Smuin ballet concludes its 25th anniversary season this month with Dance Series 2: The Best of Smuin and Renaissance. The Best of Smuin is a tribute to founder Michael Smuin and features his vibrant works set to the music of George and Ira Gershwin, Peggy Lee, Nat King Cole, and others. The work includes classic numbers such as “Unforgettable” and “Fever” from Smuin’s inaugural performance of Dances With Songs. Also on the program are selections from Carmina Burana, Frankie and Johnny, Dancin’ with Gershwin, and more, all performed in Smuin’s signature contemporary style, which combines classical ballet with physicality and expression.
Smuin, whose roots in contemporary music can be traced to his time on Broadway, was formerly a dancer, choreographer, and artistic director of the San Francisco Ballet. While in New York, he worked with Leonard Bernstein, and with his then-wife, also created a nightclub act, which he called “a well-disguised ballet,” that was billed with entertainers such as Louis Armstrong, Peggy Lee, and Frank Sinatra.
In Renaissance, former Smuin mentee, dancer, and choreographer in residence, and current artistic director of the Sacramento Ballet, Amy Seiwert, explores music from Eastern European traditions while honoring the strength of community and solidarity of women. Seiwert was inspired by the “women’s wall” in India earlier this year, where millions of women joined hands to form a 385-mile wall of protest to create awareness of gender equality and a religious ban that prevented women of menstrual age from entering a sacred Hindu temple. The piece is complemented by the acclaimed Oakland-based a capella group, Kitka Women’s Vocal Ensemble, which specializes in the techniques of traditional and contemporary Balkan, Slavic, and Caucasian vocal styling.
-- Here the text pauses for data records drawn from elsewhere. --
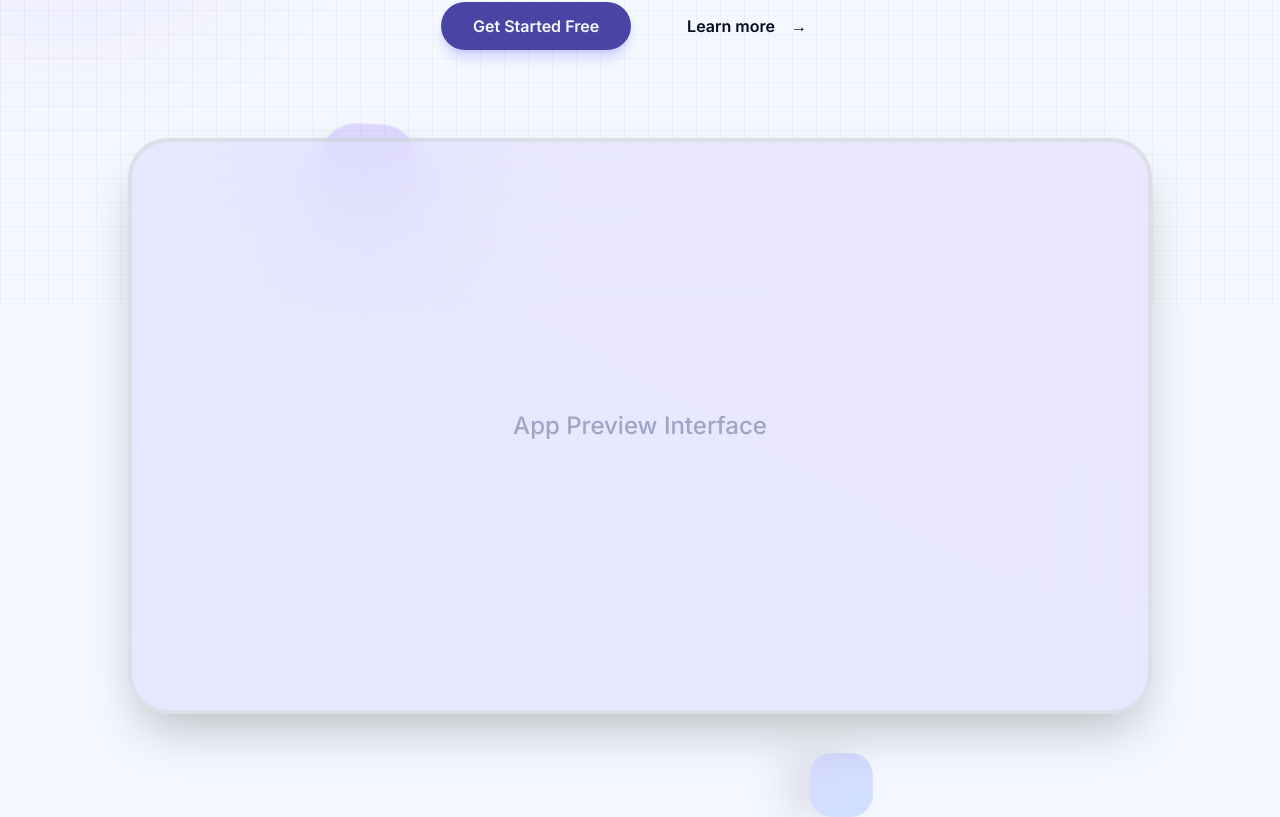
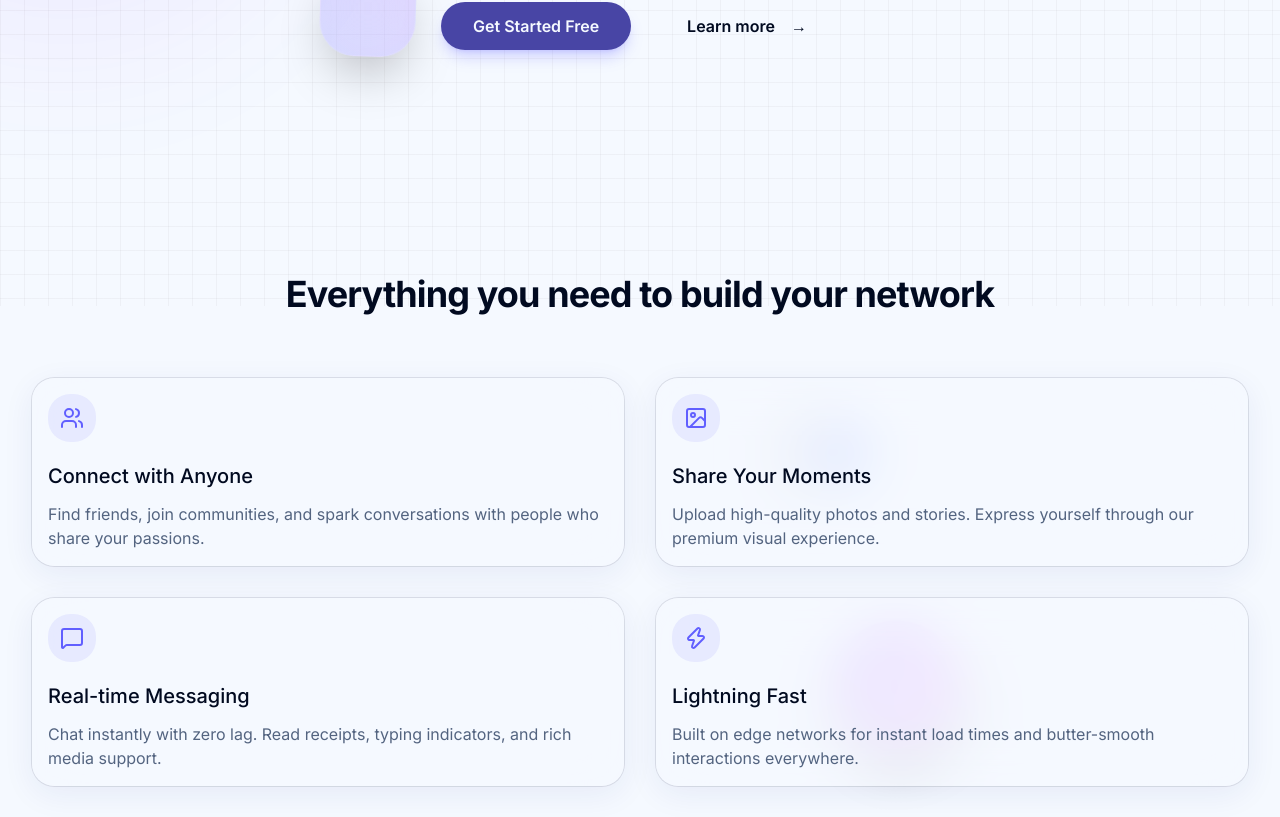
Before and after one commit to mehakdeepkaur017/Connectify, a Next.js app in the folder connectify-frontend/: page / in a window 1280 px wide. Shown: the part 494-1311 px from the top of the page. Built offline with nearby package versions, Linux system fonts and the light colour scheme; no server answers.

Commit message:
chore(ui): remove app preview interface from landing page

```diff
--- a/connectify-frontend/src/app/page.tsx
+++ b/connectify-frontend/src/app/page.tsx
@@ -71,21 +71,6 @@ export default function LandingPage() {
           </motion.div>
         </section>
 
-        {/* Phone Mockup Section */}
-        <section className="relative px-4 sm:px-6 lg:px-8 max-w-7xl mx-auto -mt-10 mb-32 z-10">
-          <motion.div
-            initial={{ opacity: 0, y: 40 }}
-            whileInView={{ opacity: 1, y: 0 }}
-            viewport={{ once: true }}
-            transition={{ duration: 1, ease: "easeOut" }}
-            className="mx-auto max-w-5xl"
-          >
-            <div className="relative rounded-[2.5rem] border-4 border-foreground/10 bg-background/50 backdrop-blur-3xl shadow-2xl overflow-hidden aspect-[16/9] flex items-center justify-center">
-              <div className="absolute inset-0 bg-gradient-to-tr from-indigo-500/10 to-violet-500/10" />
-              <p className="text-2xl font-medium text-muted-foreground/50">App Preview Interface</p>
-            </div>
-          </motion.div>
-        </section>
 
         {/* Features Section */}
         <section id="features" className="relative px-4 sm:px-6 lg:px-8 max-w-7xl mx-auto py-24">
```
If you miss the San Francisco performances, the company will also perform the Dance Series 02 program in Walnut Creek (May 17–18), Mountain View (May 23–26), and Carmel (May 31–June 1).
Smuin Ballet Dance Series 02: Thur.–Sun., May 2–5, YBCA Theater, 700 Howard St., $25–$81, 415-912-1899,